Edit: Also Wes and Spoo could buy anything and make a profit off of it because they are gods.
C'mon mang Coupla hard working capitalists doin our thang, thats all.
I don't usually pick up Tommy Hilfiger, but I do when I think I have a potential customer...
Warning: Spoiler! (Click to show)
Tommy never looked so good. (except for his Enzo)
Not thrifting in the traditional sense (Click to show)
The majority of the labor was me and my lady, the tools were mostly thrifted and the materials were haggled and bartered and donated by sponsors (the lady runs a blog).
Then it was torn down to the studs and joists and built back up from scratch.
Bonus workwear fit pic, feel free to post feedback.
A well deserved (i feel) double beaver
Still a few minor things to do, but they are mostly cosmetic and I don't really get as involved in that side of things.
DUDE! That is awesome and love that tub. You are also jacked btw, didn't see that one coming.
I can't speak for Wes, but for this sense, Im going to substitute "consign" with "thrift" for my answer. Its pretty much interchangeable, in most cases, for me.

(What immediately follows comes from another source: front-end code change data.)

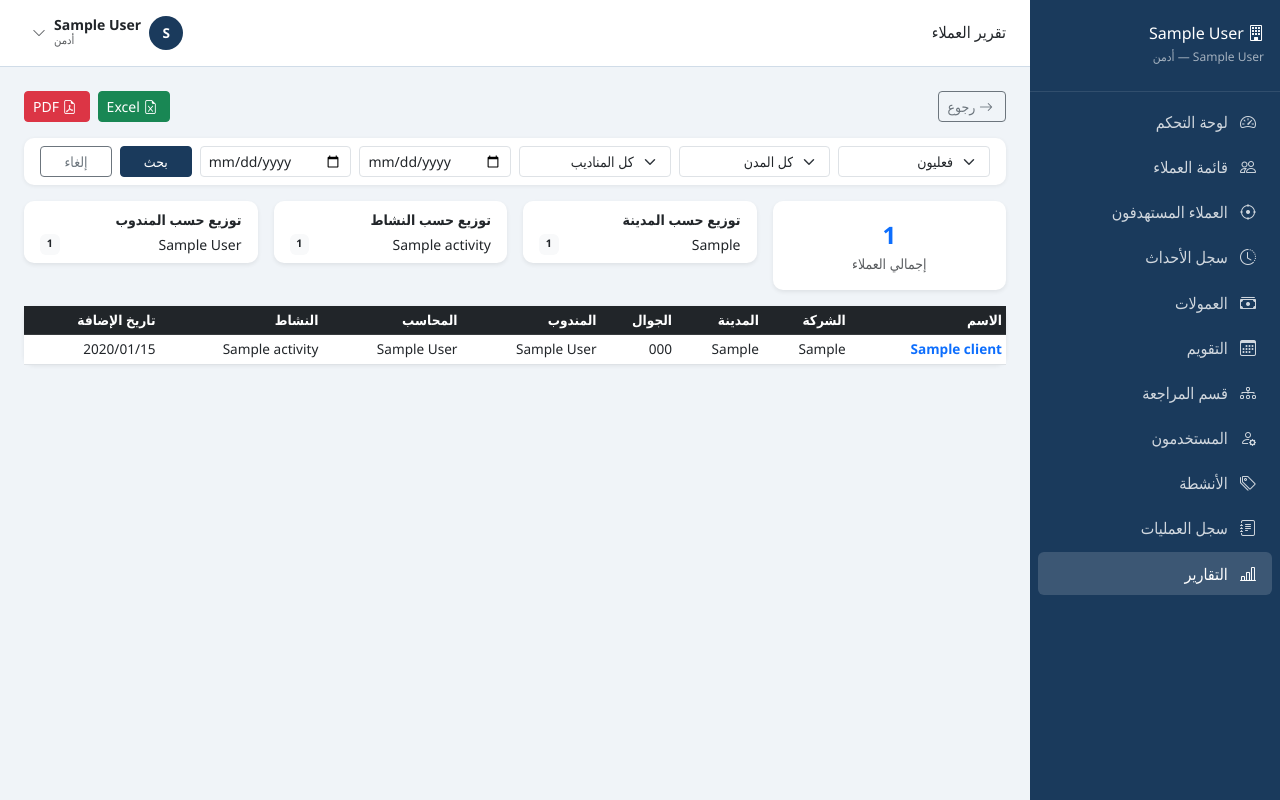
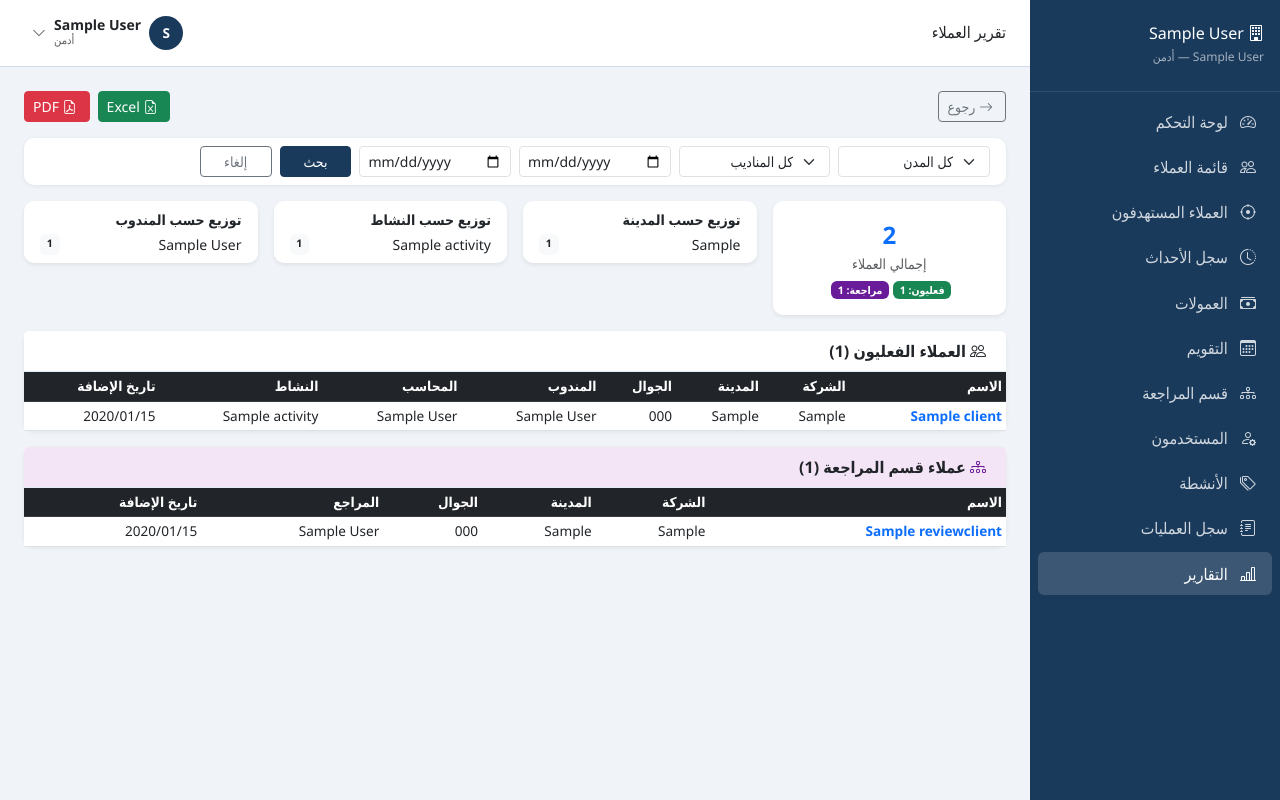
Before and after one commit to mustakur-php/finance, a Django app: page /reports/clients/ in a window 1280 px wide. Run offline with Django 5.2, Linux system fonts and the light colour scheme; a user stored in the database is signed in; tables that the repository leaves empty hold one stand-in row (values such as "Sample post"); parts of the project's set-up code (start-up, migrations or seed data) failed here and were passed over.

Commit message:
feat: complete audit logging for all system actions and update clients report
- Add audit logging for visits (create, edit)
- Add audit logging for client conversions (targeted → actual/review)
- Add audit logging for client delete and workflow client delete
- Add audit logging for workflow stage updates (complete, approve, reject)
- Add audit logging for workflow client edit and change reviewer
- Add audit logging for profile edit, password change, user toggle
- Update clients report to show both actual and review section clients
- Fix duplicate cities in report filter using sorted(set(...))
- Remove type filter dropdown from clients report

Co-Authored-By: Claude Sonnet 4.6 <noreply@anthropic.com>

```diff
--- a/reports/views.py
+++ b/reports/views.py
@@ -99,14 +99,15 @@ def reports_home(request):
 def report_clients(request):
     from clients.models import Client, Activity
     from accounts.models import User
+    from workflow.models import ReviewClient
 
     tenant = request.user.tenant
     date_from, date_to = _date_filters(request)
-    city_filter    = request.GET.get('city', '')
-    sales_filter   = request.GET.get('sales', '')
-    type_filter    = request.GET.get('type', 'actual')
+    city_filter  = request.GET.get('city', '')
+    sales_filter = request.GET.get('sales', '')
 
-    qs = Client.objects.filter(tenant=tenant, is_active=True, client_type=type_filter)
+    # العملاء الفعليون
+    qs = Client.objects.filter(tenant=tenant, is_active=True, client_type='actual')
     if date_from:
         qs = qs.filter(created_at__date__gte=date_from)
     if date_to:
@@ -116,22 +117,36 @@ def report_clients(request):
     if sales_filter:
         qs = qs.filter(assigned_sales_id=sales_filter)
 
+    # عملاء المراجعة
+    review_qs = ReviewClient.objects.filter(tenant=tenant)
+    if date_from:
+        review_qs = review_qs.filter(created_at__date__gte=date_from)
+    if date_to:
+        review_qs = review_qs.filter(created_at__date__lte=date_to)
+    if city_filter:
+        review_qs = review_qs.filter(city=city_filter)
+
     by_city     = qs.values('city').annotate(count=Count('id')).order_by('-count')
     by_activity = qs.values('activity__name').annotate(count=Count('id')).order_by('-count')
     by_sales    = qs.values('assigned_sales__first_name','assigned_sales__last_name','assigned_sales__username').annotate(count=Count('id')).order_by('-count')
-    cities      = Client.objects.filter(tenant=tenant, is_active=True).exclude(city='').values_list('city', flat=True).distinct()
+    cities      = sorted(set(
+        Client.objects.filter(tenant=tenant, is_active=True, client_type='actual').exclude(city='').values_list('city', flat=True)
+    ))
     sales_users = User.objects.filter(tenant=tenant, role='sales', is_active=True)
 
     return render(request, 'reports/clients.html', {
         'clients': qs.select_related('assigned_sales','assigned_accountant','activity'),
-        'total': qs.count(),
+        'review_clients': review_qs.select_related('assigned_reviewer'),
+        'total': qs.count() + review_qs.count(),
+        'total_actual': qs.count(),
+        'total_review': review_qs.count(),
         'by_city': by_city,
         'by_activity': by_activity,
         'by_sales': by_sales,
         'cities': cities,
         'sales_users': sales_users,
         'filters': {'date_from': date_from, 'date_to': date_to,
-                    'city': city_filter, 'sales': sales_filter, 'type': type_filter},
+                    'city': city_filter, 'sales': sales_filter},
     })
 
 
--- a/templates/reports/clients.html
+++ b/templates/reports/clients.html
@@ -15,12 +15,6 @@
 <div class="card mb-3">
     <div class="card-body py-2">
         <form method="get" class="row g-2 align-items-end">
-            <div class="col-md-2">
-                <select name="type" class="form-select form-select-sm">
-                    <option value="actual" {% if filters.type == 'actual' %}selected{% endif %}>فعليون</option>
-                    <option value="potential" {% if filters.type == 'potential' %}selected{% endif %}>مستهدفون</option>
-                </select>
-            </div>
             <div class="col-md-2">
                 <select name="city" class="form-select form-select-sm">
                     <option value="">كل المدن</option>
@@ -43,14 +37,26 @@
 
 <!-- ملخص -->
 <div class="row g-3 mb-3">
-    <div class="col-md-3"><div class="card text-center border-0 shadow-sm"><div class="card-body py-3"><div class="fs-4 fw-bold text-primary">{{ total }}</div><div class="small text-muted">إجمالي العملاء</div></div></div></div>
+    <div class="col-md-3">
+        <div class="card text-center border-0 shadow-sm">
+            <div class="card-body py-3">
+                <div class="fs-4 fw-bold text-primary">{{ total }}</div>
+                <div class="small text-muted">إجمالي العملاء</div>
+                <div class="small mt-1">
+                    <span class="badge bg-success">فعليون: {{ total_actual }}</span>
+                    <span class="badge ms-1" style="background:#6a1b9a">مراجعة: {{ total_review }}</span>
+                </div>
+            </div>
+        </div>
+    </div>
     <div class="col-md-3"><div class="card border-0 shadow-sm"><div class="card-body py-2"><div class="small fw-bold mb-1">توزيع حسب المدينة</div>{% for r in by_city|slice:":5" %}<div class="d-flex justify-content-between small"><span>{{ r.city|default:"غير محدد" }}</span><span class="badge bg-light text-dark">{{ r.count }}</span></div>{% endfor %}</div></div></div>
     <div class="col-md-3"><div class="card border-0 shadow-sm"><div class="card-body py-2"><div class="small fw-bold mb-1">توزيع حسب النشاط</div>{% for r in by_activity|slice:":5" %}<div class="d-flex justify-content-between small"><span>{{ r.activity__name|default:"غير محدد" }}</span><span class="badge bg-light text-dark">{{ r.count }}</span></div>{% endfor %}</div></div></div>
     <div class="col-md-3"><div class="card border-0 shadow-sm"><div class="card-body py-2"><div class="small fw-bold mb-1">توزيع حسب المندوب</div>{% for r in by_sales|slice:":5" %}<div class="d-flex justify-content-between small"><span>{{ r.assigned_sales__first_name }} {{ r.assigned_sales__last_name }}</span><span class="badge bg-light text-dark">{{ r.count }}</span></div>{% endfor %}</div></div></div>
 </div>
 
-<!-- جدول -->
-<div class="card">
+<!-- جدول العملاء الفعليين -->
+<div class="card mb-3">
+    <div class="card-header fw-semibold"><i class="bi bi-people me-1"></i> العملاء الفعليون ({{ total_actual }})</div>
     <div class="table-responsive">
         <table class="table table-hover table-sm align-middle mb-0" style="font-size:0.85rem">
             <thead class="table-dark">
@@ -69,7 +75,33 @@
                 <td>{{ c.created_at|date:"Y/m/d" }}</td>
             </tr>
             {% empty %}
-            <tr><td colspan="8" class="text-center text-muted py-4">لا يوجد بيانات</td></tr>
+            <tr><td colspan="8" class="text-center text-muted py-4">لا يوجد عملاء فعليون</td></tr>
+            {% endfor %}
+            </tbody>
+        </table>
+    </div>
+</div>
+
+<!-- جدول عملاء المراجعة -->
+<div class="card">
+    <div class="card-header fw-semibold" style="background:#f3e5f5"><i class="bi bi-diagram-3 me-1" style="color:#6a1b9a"></i> عملاء قسم المراجعة ({{ total_review }})</div>
+    <div class="table-responsive">
+        <table class="table table-hover table-sm align-middle mb-0" style="font-size:0.85rem">
+            <thead class="table-dark">
+                <tr><th>الاسم</th><th>الشركة</th><th>المدينة</th><th>الجوال</th><th>المراجع</th><th>تاريخ الإضافة</th></tr>
+            </thead>
+            <tbody>
+            {% for c in review_clients %}
+            <tr>
+                <td><a href="{% url 'workflow_detail' c.pk %}" class="text-decoration-none fw-semibold">{{ c.name }}</a></td>
+                <td>{{ c.company|default:"—" }}</td>
+                <td>{{ c.city|default:"—" }}</td>
+                <td>{{ c.phone|default:"—" }}</td>
+                <td>{% if c.assigned_reviewer %}{{ c.assigned_reviewer.get_full_name|default:c.assigned_reviewer.username }}{% else %}—{% endif %}</td>
+                <td>{{ c.created_at|date:"Y/m/d" }}</td>
+            </tr>
+            {% empty %}
+            <tr><td colspan="6" class="text-center text-muted py-4">لا يوجد عملاء في قسم المراجعة</td></tr>
             {% endfor %}
             </tbody>
         </table>
--- a/visits/views.py
+++ b/visits/views.py
@@ -34,6 +34,9 @@ def visit_create(request):
         visit.tenant = request.user.tenant
         visit.sales_rep = request.user
         visit.save()
+        from audit_log.utils import log_action
+        from audit_log.models import AuditLog
+        log_action(request, AuditLog.ACTION_CREATE, obj=visit)
         messages.success(request, 'تم تسجيل الزيارة بنجاح')
         return redirect('visits_list')
     return render(request, 'visits/form.html', {'form': form, 'title': 'تسجيل زيارة'})
@@ -46,6 +49,9 @@ def visit_edit(request, pk):
     form = VisitForm(request.POST or None, instance=visit, user=request.user)
     if request.method == 'POST' and form.is_valid():
         form.save()
+        from audit_log.utils import log_action
+        from audit_log.models import AuditLog
+        log_action(request, AuditLog.ACTION_UPDATE, obj=visit)
         messages.success(request, 'تم تحديث الزيارة')
         return redirect('visits_list')
     return render(request, 'visits/form.html', {'form': form, 'title': 'تعديل زيارة'})
```
Also changed, not shown: accounts/views.py (+13 -0 lines), clients/views.py (+14 -1 lines), workflow/views.py (+25 -0 lines).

Labels, as Ive said many times, are not the only thing to look for. Would I pass a dated, triple pleated, unvented Kiton with moth damage? Fuck no. Never. Do I leave Hickey Freeman on the racks? Most every visit. But what you as a populous should be taking from this thread, and from those of us who sell thrifted pieces is how selective you should be about what you pick. Timelines of labels, identifying the hand of a fabric from one pass on the rack, cuts, current fashion trends, market demand, etc. This will help you better your picks and better your (or your consignors ) sales and everyone wins. Get out into "real" B&M stores and see whats going on now. See what full price retailing looks like. (Thrift stores are microcosms of an economy, you may as well have your own currency in there. It throws your perception of the dollar value way off if you don't get out of them often).
Anyway, TLDR, its a little luck, a little skill, but looking far and beyond whats written on a 1" x 3" piece of fabric sewn into a garment will open up doors that lead you to the path of profit in the long run.
(pours another glass)